And now for the mundane
Yedioth Ahronoth leads off its whole paper with the exciting groundbreaking news that medical residents who move to outlying areas of the country or go into unpopular fields are not getting the government grant they were promised. The paper reports that that the NIS 300,000 grants were promised as part of a deal that ended a devastating strike two years ago, but budget cuts mean that not everybody will get their share. The head of the doctor’s union, Leon Eidelman, not normally one to mince words, doesn’t seem too excited though, telling the paper blandly that “in our view, they need to pay the grants to all the residents that started to work before May of this year, which is when they changed the criteria for getting a grant. That is what we are demanding.”
The paper’s Yoaz Hendel, who was the prime minister’s adviser during the 2011 strike and is married to a doctor, brings a bit of fire and brimstone to the debate, writing that it’s time for the state to pay up, since none of the other promises made after the strike have come through. “Two years later, what is left of the agreement is the financial grants. The shortage of doctors does not allow for vacation days as was planned, the pressure does not allow for defined hours, and public health still suffers from a lack of manpower. If they cut the grants nothing will be left of the agreement.”

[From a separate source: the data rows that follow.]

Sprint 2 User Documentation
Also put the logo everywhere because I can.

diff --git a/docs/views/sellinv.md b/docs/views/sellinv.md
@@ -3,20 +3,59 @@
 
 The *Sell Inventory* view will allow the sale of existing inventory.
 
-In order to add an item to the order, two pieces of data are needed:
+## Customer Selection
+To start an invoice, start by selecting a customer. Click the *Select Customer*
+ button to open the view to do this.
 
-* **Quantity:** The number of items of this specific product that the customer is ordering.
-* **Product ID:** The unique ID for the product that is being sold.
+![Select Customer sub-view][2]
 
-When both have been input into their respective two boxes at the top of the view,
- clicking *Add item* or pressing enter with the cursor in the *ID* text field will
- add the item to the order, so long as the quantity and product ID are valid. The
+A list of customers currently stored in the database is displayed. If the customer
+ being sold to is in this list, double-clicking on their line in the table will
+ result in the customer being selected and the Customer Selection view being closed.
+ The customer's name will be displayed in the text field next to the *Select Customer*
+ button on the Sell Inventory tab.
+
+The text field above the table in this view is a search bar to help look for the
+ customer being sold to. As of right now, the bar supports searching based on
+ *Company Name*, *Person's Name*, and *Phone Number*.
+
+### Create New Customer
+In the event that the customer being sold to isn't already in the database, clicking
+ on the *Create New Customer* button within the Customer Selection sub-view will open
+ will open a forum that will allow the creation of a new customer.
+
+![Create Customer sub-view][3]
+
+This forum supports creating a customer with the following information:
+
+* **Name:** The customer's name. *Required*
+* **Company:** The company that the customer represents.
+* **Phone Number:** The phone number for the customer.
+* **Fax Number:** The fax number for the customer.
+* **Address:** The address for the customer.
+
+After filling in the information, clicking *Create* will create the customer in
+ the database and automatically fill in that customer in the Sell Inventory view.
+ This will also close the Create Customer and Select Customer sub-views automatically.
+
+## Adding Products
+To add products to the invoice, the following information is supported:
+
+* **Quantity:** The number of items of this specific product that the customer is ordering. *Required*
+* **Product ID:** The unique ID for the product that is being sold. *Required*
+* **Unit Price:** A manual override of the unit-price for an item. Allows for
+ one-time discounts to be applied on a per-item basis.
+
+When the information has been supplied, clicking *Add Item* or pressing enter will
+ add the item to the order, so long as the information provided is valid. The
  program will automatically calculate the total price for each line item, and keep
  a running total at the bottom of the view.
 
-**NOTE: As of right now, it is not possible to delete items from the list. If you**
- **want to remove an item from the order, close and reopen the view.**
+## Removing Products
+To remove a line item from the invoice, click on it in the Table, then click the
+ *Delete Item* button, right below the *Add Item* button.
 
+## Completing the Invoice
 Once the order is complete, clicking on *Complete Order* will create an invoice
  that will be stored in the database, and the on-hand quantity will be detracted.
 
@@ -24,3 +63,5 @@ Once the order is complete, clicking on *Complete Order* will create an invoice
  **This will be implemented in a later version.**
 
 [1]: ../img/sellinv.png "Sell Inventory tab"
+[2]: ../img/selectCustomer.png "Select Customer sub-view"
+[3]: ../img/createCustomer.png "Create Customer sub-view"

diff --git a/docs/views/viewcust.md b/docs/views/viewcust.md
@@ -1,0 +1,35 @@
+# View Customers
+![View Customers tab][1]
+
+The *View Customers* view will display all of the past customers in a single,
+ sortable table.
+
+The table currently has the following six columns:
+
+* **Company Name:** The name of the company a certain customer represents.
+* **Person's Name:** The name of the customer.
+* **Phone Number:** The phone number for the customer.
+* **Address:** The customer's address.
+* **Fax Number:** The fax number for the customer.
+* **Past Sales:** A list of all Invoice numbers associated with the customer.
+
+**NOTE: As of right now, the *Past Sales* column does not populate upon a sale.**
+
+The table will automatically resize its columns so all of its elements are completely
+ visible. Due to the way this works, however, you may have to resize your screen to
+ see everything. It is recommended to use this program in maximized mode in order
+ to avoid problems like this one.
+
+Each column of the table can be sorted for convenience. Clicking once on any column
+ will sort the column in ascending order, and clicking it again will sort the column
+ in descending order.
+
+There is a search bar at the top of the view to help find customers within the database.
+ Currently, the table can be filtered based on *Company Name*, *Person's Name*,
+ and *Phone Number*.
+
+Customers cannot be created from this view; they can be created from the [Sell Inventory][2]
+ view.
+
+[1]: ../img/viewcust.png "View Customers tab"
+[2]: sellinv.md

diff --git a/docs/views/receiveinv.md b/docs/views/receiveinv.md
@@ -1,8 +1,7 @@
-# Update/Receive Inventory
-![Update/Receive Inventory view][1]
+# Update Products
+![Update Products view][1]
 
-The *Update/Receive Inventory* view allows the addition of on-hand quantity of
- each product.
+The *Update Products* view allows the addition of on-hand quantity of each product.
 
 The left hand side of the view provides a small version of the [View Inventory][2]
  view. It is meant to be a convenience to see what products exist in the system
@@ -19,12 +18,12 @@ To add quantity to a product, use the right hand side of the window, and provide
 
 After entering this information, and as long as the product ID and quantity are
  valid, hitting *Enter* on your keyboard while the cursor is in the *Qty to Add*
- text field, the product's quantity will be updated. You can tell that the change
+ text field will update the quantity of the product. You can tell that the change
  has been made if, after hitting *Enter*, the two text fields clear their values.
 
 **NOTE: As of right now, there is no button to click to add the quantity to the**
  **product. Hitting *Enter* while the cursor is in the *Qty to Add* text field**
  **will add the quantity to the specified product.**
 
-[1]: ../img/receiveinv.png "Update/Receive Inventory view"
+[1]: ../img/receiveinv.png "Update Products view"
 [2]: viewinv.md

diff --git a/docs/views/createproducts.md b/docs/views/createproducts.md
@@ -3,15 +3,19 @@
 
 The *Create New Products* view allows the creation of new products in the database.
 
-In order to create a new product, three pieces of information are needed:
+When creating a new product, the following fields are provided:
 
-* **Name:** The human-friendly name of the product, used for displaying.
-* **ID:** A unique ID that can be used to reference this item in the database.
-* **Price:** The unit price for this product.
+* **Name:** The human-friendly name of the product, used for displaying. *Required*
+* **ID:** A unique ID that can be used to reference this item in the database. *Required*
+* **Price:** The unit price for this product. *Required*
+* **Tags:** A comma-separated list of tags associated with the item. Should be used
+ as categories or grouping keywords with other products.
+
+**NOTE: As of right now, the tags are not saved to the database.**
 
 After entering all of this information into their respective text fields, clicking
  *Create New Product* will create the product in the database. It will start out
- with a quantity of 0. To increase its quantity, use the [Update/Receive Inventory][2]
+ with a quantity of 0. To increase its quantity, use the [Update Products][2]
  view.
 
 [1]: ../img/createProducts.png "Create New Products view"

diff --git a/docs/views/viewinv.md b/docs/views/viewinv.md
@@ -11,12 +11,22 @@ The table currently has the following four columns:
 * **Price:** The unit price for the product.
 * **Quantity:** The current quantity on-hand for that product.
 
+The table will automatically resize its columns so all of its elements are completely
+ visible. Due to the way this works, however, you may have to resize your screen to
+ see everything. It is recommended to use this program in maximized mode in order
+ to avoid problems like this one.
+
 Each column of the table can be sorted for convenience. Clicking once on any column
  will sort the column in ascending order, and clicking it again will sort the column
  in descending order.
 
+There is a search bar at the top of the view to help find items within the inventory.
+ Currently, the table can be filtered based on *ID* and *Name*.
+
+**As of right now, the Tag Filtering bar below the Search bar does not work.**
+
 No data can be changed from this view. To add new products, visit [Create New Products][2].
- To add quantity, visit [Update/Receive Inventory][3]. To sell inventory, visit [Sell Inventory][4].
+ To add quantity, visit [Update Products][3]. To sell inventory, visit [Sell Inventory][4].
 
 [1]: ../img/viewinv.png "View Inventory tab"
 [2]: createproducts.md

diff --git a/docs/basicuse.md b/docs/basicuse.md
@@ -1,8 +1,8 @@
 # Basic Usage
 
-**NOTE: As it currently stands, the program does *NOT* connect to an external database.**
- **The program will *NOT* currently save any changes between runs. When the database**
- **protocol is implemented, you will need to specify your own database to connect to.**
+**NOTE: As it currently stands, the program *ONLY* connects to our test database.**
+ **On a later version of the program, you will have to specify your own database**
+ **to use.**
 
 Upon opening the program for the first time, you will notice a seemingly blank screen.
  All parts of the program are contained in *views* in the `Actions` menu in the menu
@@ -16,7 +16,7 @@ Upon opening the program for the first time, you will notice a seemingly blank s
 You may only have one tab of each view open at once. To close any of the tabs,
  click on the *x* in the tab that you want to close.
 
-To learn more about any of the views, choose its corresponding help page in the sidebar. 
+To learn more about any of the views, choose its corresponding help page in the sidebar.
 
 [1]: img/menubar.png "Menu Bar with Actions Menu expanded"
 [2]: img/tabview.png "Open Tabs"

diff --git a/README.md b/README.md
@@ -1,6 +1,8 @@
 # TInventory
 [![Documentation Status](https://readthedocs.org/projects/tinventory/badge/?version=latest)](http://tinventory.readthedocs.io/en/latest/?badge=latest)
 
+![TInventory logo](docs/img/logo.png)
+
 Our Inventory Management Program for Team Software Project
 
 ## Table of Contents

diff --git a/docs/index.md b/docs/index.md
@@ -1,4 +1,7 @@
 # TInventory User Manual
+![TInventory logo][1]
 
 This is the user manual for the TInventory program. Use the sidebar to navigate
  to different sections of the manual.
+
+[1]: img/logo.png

In other domestic news, Haaretz reports that the Supreme Court rejected an appeal for Israelis to be able to list “Israeli” (and not “Jewish” or “Arab”) as their nationality on the national ID card. The court ruled that there is no such thing as a unique “Israeli” people, the paper reports, upholding a previous ruling in which district judge Noam Sohlberg, now on the Supreme Court, ruled that “the requested declaration has a public, ideological, social, historic and political character – but not a legal one. This isn’t a technical issue of registration in the Population Registry, but a request that the court determine that in the State of Israel a new peoplehood has been formed, common to all its residents and citizens, called ‘Israeli.’ This issue is a national-political-social question and it is not the court’s place to decide it.”
In Maariv’s op-ed page, Yael Paz-Maor brings profound and prosaic together and laments the fact that Israel’s prime minister is so obsessed with Iran’s nuclear weapons that he seems to be ignoring the many burning issues at home.
“The prime minister does not deal with the burning issues of the country, and if you asked him he would say nothing burns like the Iranian nuclear program. But us, the citizens who live here and raise kids here, know that’s not correct… A total generation of young people, good, vibrant and social, think, correctly, that there is no economic future here.”